■ Task directions ■
An exact, complete copy of the entries below is required, minus any pictures.

BEGIN Excerpted records

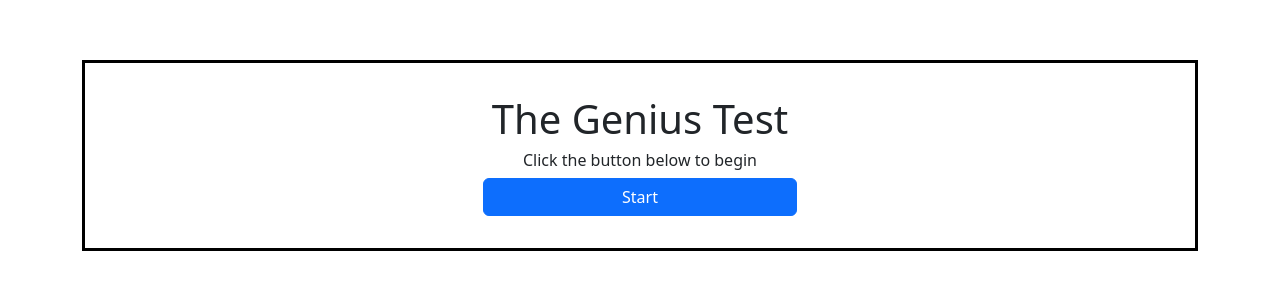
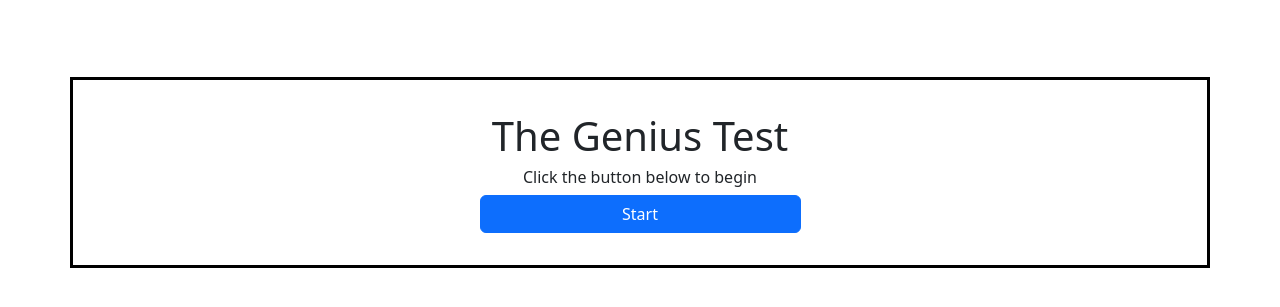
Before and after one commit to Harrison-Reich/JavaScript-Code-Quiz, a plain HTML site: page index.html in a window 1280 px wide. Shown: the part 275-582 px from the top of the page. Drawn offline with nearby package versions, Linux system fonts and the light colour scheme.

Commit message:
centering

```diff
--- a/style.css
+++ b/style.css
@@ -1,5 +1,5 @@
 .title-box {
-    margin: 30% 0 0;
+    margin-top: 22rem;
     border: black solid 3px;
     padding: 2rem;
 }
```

END Excerpted records

■ Response box ■
Before and after one commit to Harrison-Reich/JavaScript-Code-Quiz, a plain HTML site: page index.html in a window 1280 px wide. Shown: the part 275-582 px from the top of the page. Drawn offline with nearby package versions, Linux system fonts and the light colour scheme.

Commit message:
centering

```diff
--- a/style.css
+++ b/style.css
@@ -1,5 +1,5 @@
 .title-box {
-    margin: 30% 0 0;
+    margin-top: 22rem;
     border: black solid 3px;
     padding: 2rem;
 }
```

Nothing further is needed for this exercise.